What's going on in new media marketing, pulled from social bookmarking site Creativing.com:
RT @hodgman "Just out here retweeting."
Craigslist never ceases to amaze me. For one, it's ongoing popularity, despite a horrible user interface. But even moreso, the way it frequently extends directly into popular culture. The personals are read for entertainment, artists do visualizations of the "Missed Connections" sections, and now this. There's a fairly personal nature to much of Craigslist content, from personal ads to what people are selling out of their garages, that helps people identify with the content.

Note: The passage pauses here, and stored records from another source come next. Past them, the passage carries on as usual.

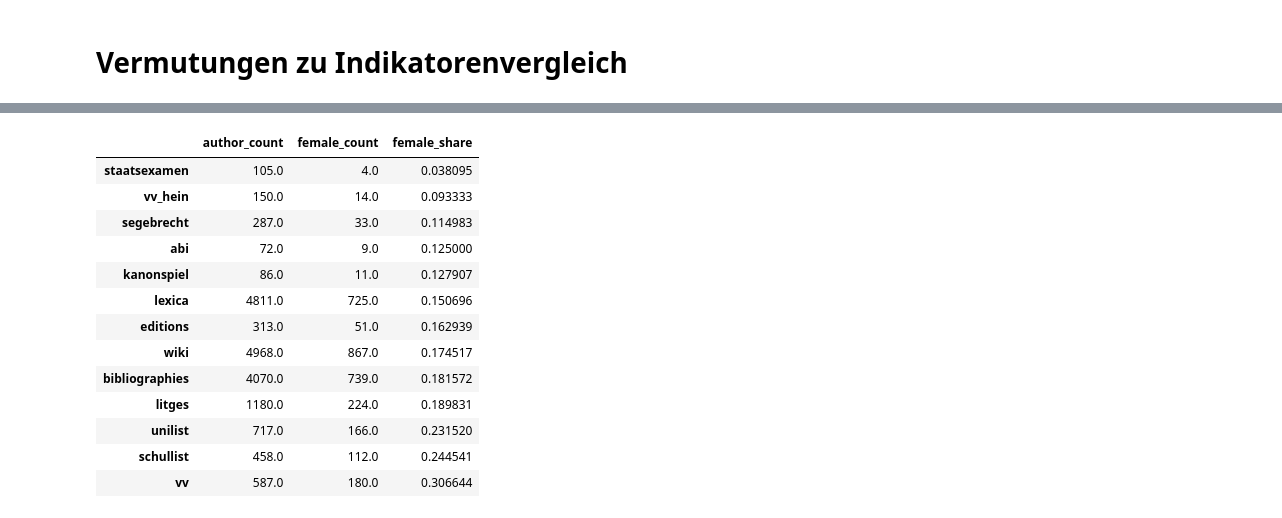
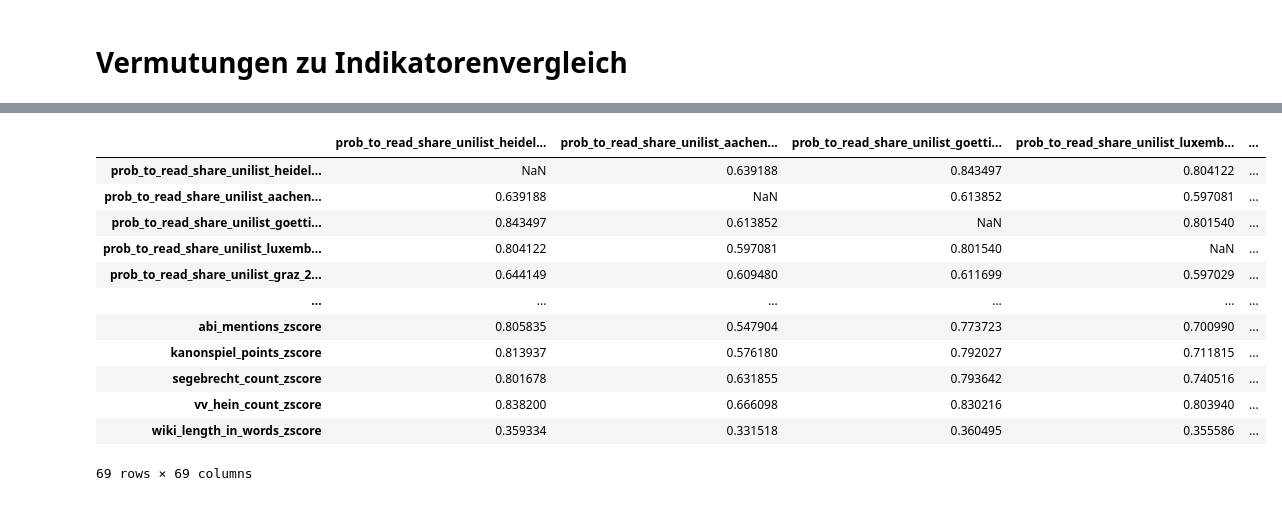
Before and after one commit to agihil/germancanon, a Jupyter notebook: notebooks/analyze_data.ipynb, the cells around one changed output, grey strips where cells are left out. Cells and saved outputs as stored; diff of their text form; code cells hidden in the pictures.

```diff
--- a/notebooks/analyze_data.ipynb
+++ b/notebooks/analyze_data.ipynb
@@ -707,32 +527,0 @@ gender_time_results
-# %%
-gender_indicator_results = pd.DataFrame()
-for primary_indicator, secondary_indicators in all_indicator_dict.items():
-    primary_indicator_ids = []
-    for secondary_indicator in secondary_indicators:
-        secondary_indicator_ids = data[data[secondary_indicator] > 0]['GND'].tolist()
-        primary_indicator_ids = primary_indicator_ids + secondary_indicator_ids
-    primary_indicator_ids = list(set(primary_indicator_ids))
-
-    data_prim_indicator = data.query("GND.isin(@primary_indicator_ids)")
-    data_prim_indicator_female = data_prim_indicator.query("GND_gender == 'Weiblich'")
-
-    gender_indicator_results.at[primary_indicator, 'author_count'] = data_prim_indicator.shape[0]
-    gender_indicator_results.at[primary_indicator, 'female_count'] = data_prim_indicator_female.shape[0]
-    gender_indicator_results.at[primary_indicator, 'female_share'] = data_prim_indicator_female.shape[0]/data_prim_indicator.shape[0]
-
-gender_indicator_results.sort_values(by='female_share')
-# %% [output]
-|  | author_count | female_count | female_share |
-| staatsexamen | 105.0 | 4.0 | 0.038095 |
-| vv_hein | 150.0 | 14.0 | 0.093333 |
-| segebrecht | 287.0 | 33.0 | 0.114983 |
-| abi | 72.0 | 9.0 | 0.125000 |
-| kanonspiel | 86.0 | 11.0 | 0.127907 |
-| lexica | 4811.0 | 725.0 | 0.150696 |
-| editions | 313.0 | 51.0 | 0.162939 |
-| wiki | 4968.0 | 867.0 | 0.174517 |
-| bibliographies | 4070.0 | 739.0 | 0.181572 |
-| litges | 1180.0 | 224.0 | 0.189831 |
-| unilist | 717.0 | 166.0 | 0.231520 |
-| schullist | 458.0 | 112.0 | 0.244541 |
-| vv | 587.0 | 180.0 | 0.306644 |
@@ -738,0 +582,16 @@ gender_indicator_results.sort_values(by='female_share')
+# %%
+corr_secondary_all_pearson
+# %% [output]
+|  | prob_to_read_share_unilist_heidel... | prob_to_read_share_unilist_aachen... | prob_to_read_share_unilist_goetti... | prob_to_read_share_unilist_luxemb... | ... |
+| prob_to_read_share_unilist_heidel... | NaN | 0.639188 | 0.843497 | 0.804122 | ... |
+| prob_to_read_share_unilist_aachen... | 0.639188 | NaN | 0.613852 | 0.597081 | ... |
+| prob_to_read_share_unilist_goetti... | 0.843497 | 0.613852 | NaN | 0.801540 | ... |
+| prob_to_read_share_unilist_luxemb... | 0.804122 | 0.597081 | 0.801540 | NaN | ... |
+| prob_to_read_share_unilist_graz_2... | 0.644149 | 0.609480 | 0.611699 | 0.597029 | ... |
+| ... | ... | ... | ... | ... | ... |
+| abi_mentions_zscore | 0.805835 | 0.547904 | 0.773723 | 0.700990 | ... |
+| kanonspiel_points_zscore | 0.813937 | 0.576180 | 0.792027 | 0.711815 | ... |
+| segebrecht_count_zscore | 0.801678 | 0.631855 | 0.793642 | 0.740516 | ... |
+| vv_hein_count_zscore | 0.838200 | 0.666098 | 0.830216 | 0.803940 | ... |
+| wiki_length_in_words_zscore | 0.359334 | 0.331518 | 0.360495 | 0.355586 | ... |
+69 rows × 69 columns
```
Also changed, not shown: parts of 49 cells of this notebook.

Facebook responds to the privacy blowup. Given the speed of change Facebook's been going through, and the Apple-esque disregard for outside opinion (some that's both asset and liability for both), this whole scenario isn't surprising.
More than anything, this really points to the role user experience plays in app and site development. Ignore it at your own risk.

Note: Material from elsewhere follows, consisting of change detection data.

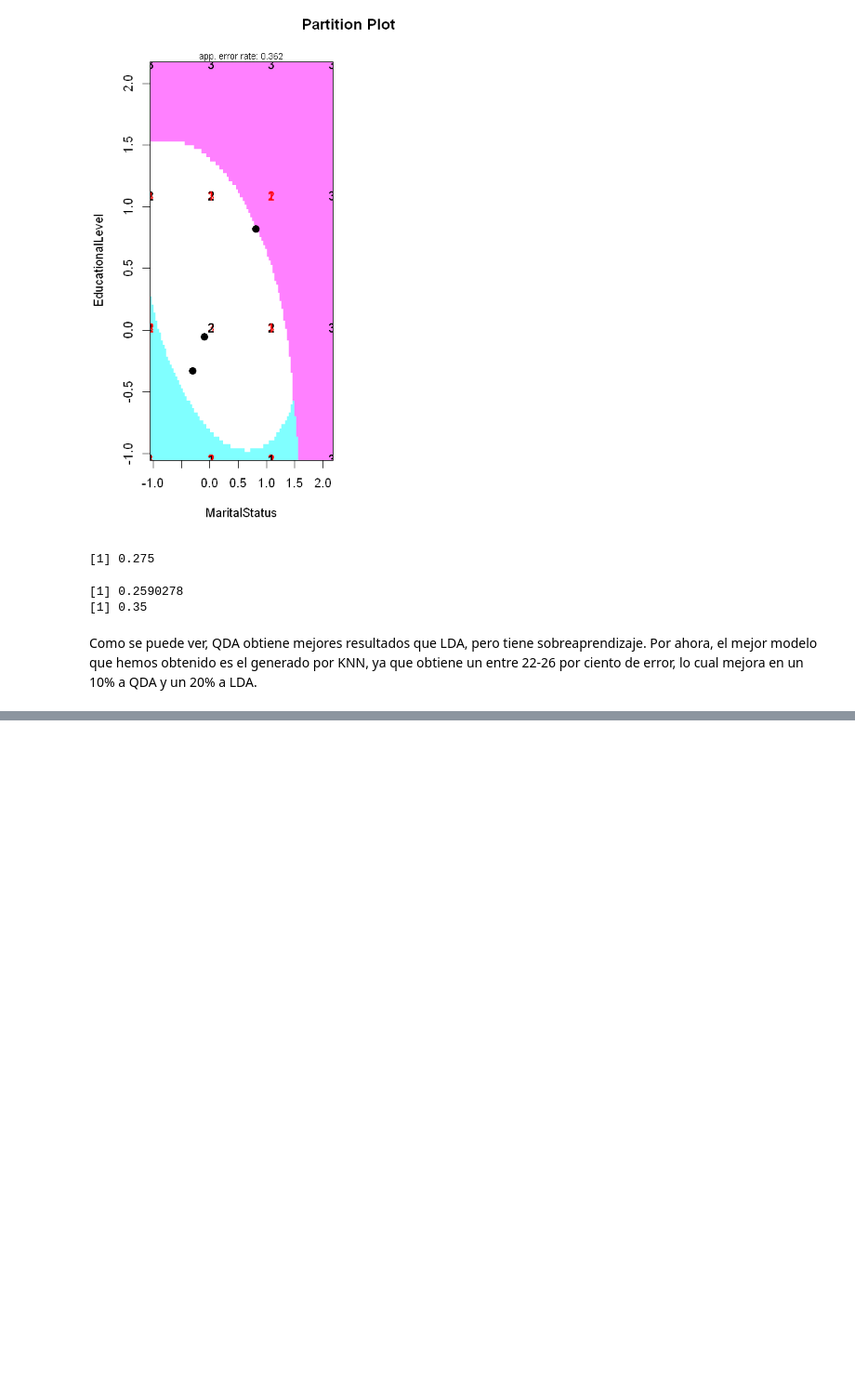
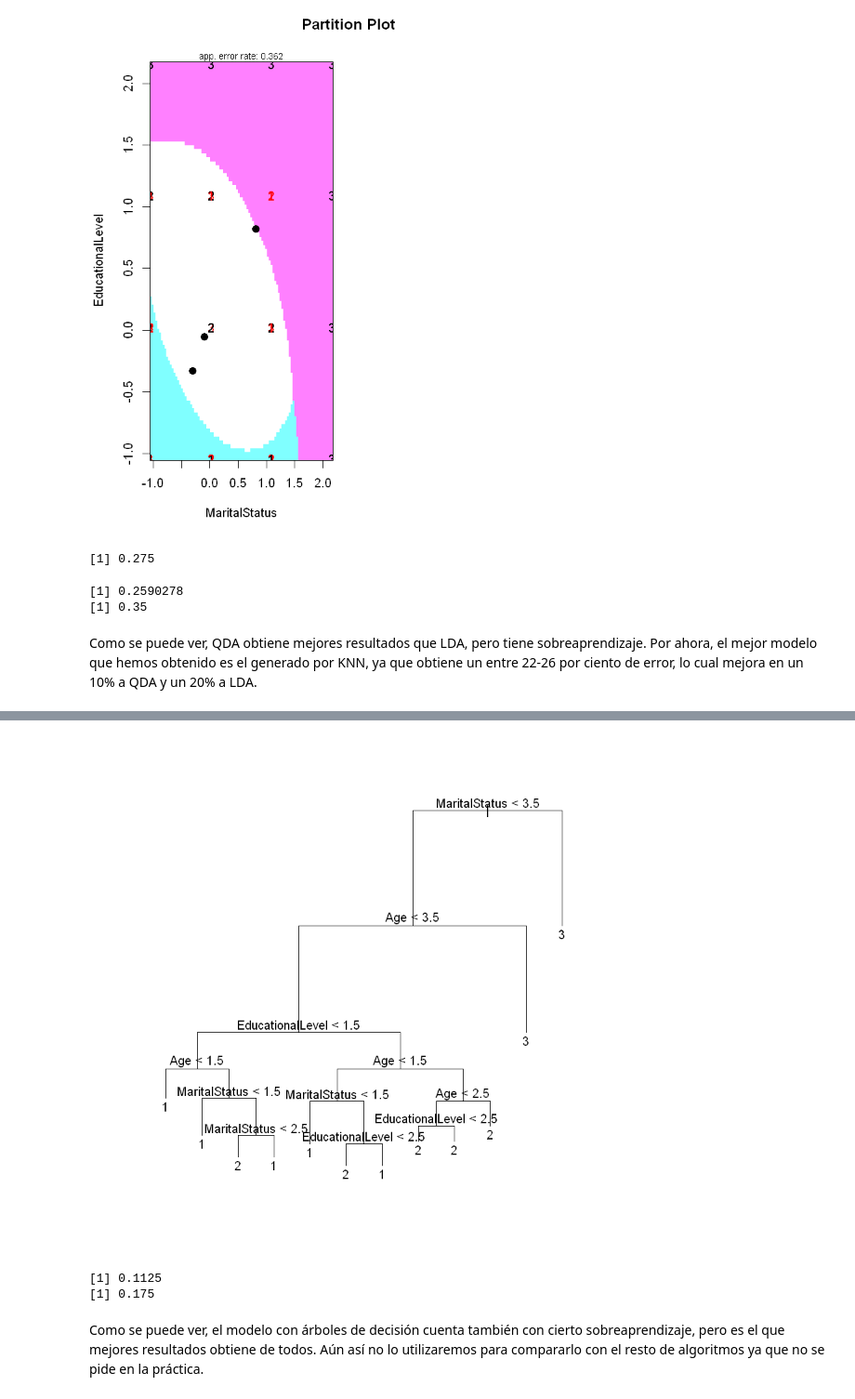
Before and after one commit to armijoalb/Master-Ciencias-de-Datos-UGR, a Jupyter notebook: Introduccion a la ciencia de datos/Trabajo Final/Clasificación/Trabajo Final Clasificación.ipynb, the cells around one changed output, grey strips where cells are left out. Shown: that part at 93% size. Drawn from its saved outputs; the diff is of its cells as text; code cells hidden in the pictures; blank space fills up the shorter version.

Commit message:
añadido prueba con árboles

```diff
--- a/Introduccion a la ciencia de datos/Trabajo Final/Clasificación/Trabajo Final Clasificación.ipynb
+++ b/Introduccion a la ciencia de datos/Trabajo Final/Clasificación/Trabajo Final Clasificación.ipynb
@@ -540,0 +559,23 @@ Como se puede ver, QDA obtiene mejores resultados que LDA, pero tiene sobreapren
+# %%
+# cargamos la librería que contiene los árboles de decisión.
+require(tree)
+
+temp=hayesroth
+temp$Class = factor(temp$Class,levels=c(1,2,3))
+
+set.seed (2)
+train=sample (1:nrow(temp), round(nrow(temp)*0.8) )
+hayes.test=temp[-train ,]
+
+# Construyo el arbol sobre el conjunto de entrenamiento
+tree.hayes =tree(Class~Age+EducationalLevel+MaritalStatus ,
+                temp ,subset =train )
+
+summary(tree.hayes)
+
+# Aplico el arbol sobre el conjunto de test
+tree.pred =predict (tree.hayes,hayes.test,type ="class")
+
+# Visualizo la matriz de confusion
+table(tree.pred , hayes.test[,"Class"])
+mean(tree.pred!=hayes.test$Class)
@@ -540,0 +594,46 @@ Como se puede ver, QDA obtiene mejores resultados que LDA, pero tiene sobreapren
+# %%
+# Dibujamos el árbol.
+plot(tree.hayes)
+text(tree.hayes, pretty=0)
+# %% [output]
+[figure, added]
+# %%
+# Validación cruzada para el árbol de decisión.
+nombre <- "hayes-roth/hayes-roth"
+
+run_knn_fold <- function(i, x, tt = "test") {
+    file <- paste(x, "-10-", i, "tra.dat", sep="")
+    x_tra <- read.csv(file, comment.char="@", header=FALSE)
+    file <- paste(x, "-10-", i, "tst.dat", sep="")
+    x_tst <- read.csv(file, comment.char="@", header=FALSE)
+    In <- length(names(x_tra)) - 1
+    names(x_tra)[1:In] <- paste ("X", 1:In, sep="")
+    names(x_tra)[In+1] <- "Y"
+    names(x_tst)[1:In] <- paste ("X", 1:In, sep="")
+    names(x_tst)[In+1] <- "Y"
+    if (tt == "train") {
+        test <- x_tra
+    }
+    else {
+        test <- x_tst
+    }
+
+    hr.train = x_tra[,c("X2","X3","X4")]
+    hr.labels.train = x_tra[,"Y"]
+    hr.labels.train = factor(hr.labels.train, levels=c(1,2,3))
+    hr.train$Y = hr.labels.train
+    fitMulti=tree(Y~X2+X3+X4, data=hr.train)
+    labels = factor(test[,"Y"],levels=c(1,2,3))
+    yprime=predict(fitMulti,test, type="class")
+    err = mean(yprime!=labels)
+
+}
+treeERRtrain.all<-mean(sapply(1:10,run_knn_fold,nombre,"train"))
+treeERRtest.all<-mean(sapply(1:10,run_knn_fold,nombre,"test"))
+print(treeERRtrain.all)
+print(treeERRtest.all)
+# %% [output]
+[1] 0.1125
+[1] 0.175
+# %% [markdown]
+Como se puede ver, el modelo con árboles de decisión cuenta también con cierto sobreaprendizaje, pero es el que mejores resultados obtiene de todos. Aún así no lo utilizaremos para compararlo con el resto de algoritmos ya que no se pide en la práctica.
```
Also changed, not shown: parts of 6 cells of this notebook, 23 other files.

With Foursquare all over the news, the big question is, What are the different ways brands will be using technologies like this in their campaigns? This example links print work to mobile, with mass transit posters prompting riders to 'checkin' on a give subject to support an environmental cause. One great feature is that they've taken a print piece and given it a highly-trackable action.
The Japanese have long been ahead of us in mobile usage, and this is a good topline of their user behavior and why it's different from the computer-based Internet.
I'm seeing a lot of activity around the crowdsourcing/answers site format lately. Here, YouTube demonstrates again their value to Google in the way that Google can so quickly integrate many of their broad span of features into the largest video site in the world. In this case, I'm not sure video adds that much to answers, although given the power of video, it's certainly worth Google trying. Bottom line is, there's a lot of potential in answer sites, and that's what Google's trying to tap.
Clearly your site visitors are a valuable source of insights and information about what interests them and others like them. The question is, How do you gather that information? This is a list of 5 tools that can help you ask them questions, process the information, and even compare it to competitor sites for relative value.
Using a Twitter feed to create the content for a Google AdSense ad is a great idea not only because it's new and innovative, which generally tends to do well for online marketing, but because it does two things at once. It provides the advertiser with an extremely simple content management system for piping fresh messaging into their ad, and it also prominently promotes their Twitter account, which is a strong conversion action for many marketers.
This is quite clever. A creative at McCann built his website in Flash, and for the image that loads incase you don't have the Flash plugin, he's inserted a photo of Steve Jobs giving you the finger. He's offering the image to anyone who will install it, and I wouldn't be surprised to find this image popping up across the Web.
Social gaming is red hot. And it seems such a natural for brands to get involved. An existing, highly-active audience. Relatively low production costs. And of course, it all ties in to their social media networks for sharing.
I've posted several things recently on Google TV, which is probably the most interesting happening around TV technology. Here are some early screen snaps from the experience. This is classic Google. Throw something out there early, it looks kind of ugly, but the upside potential is clear and massive.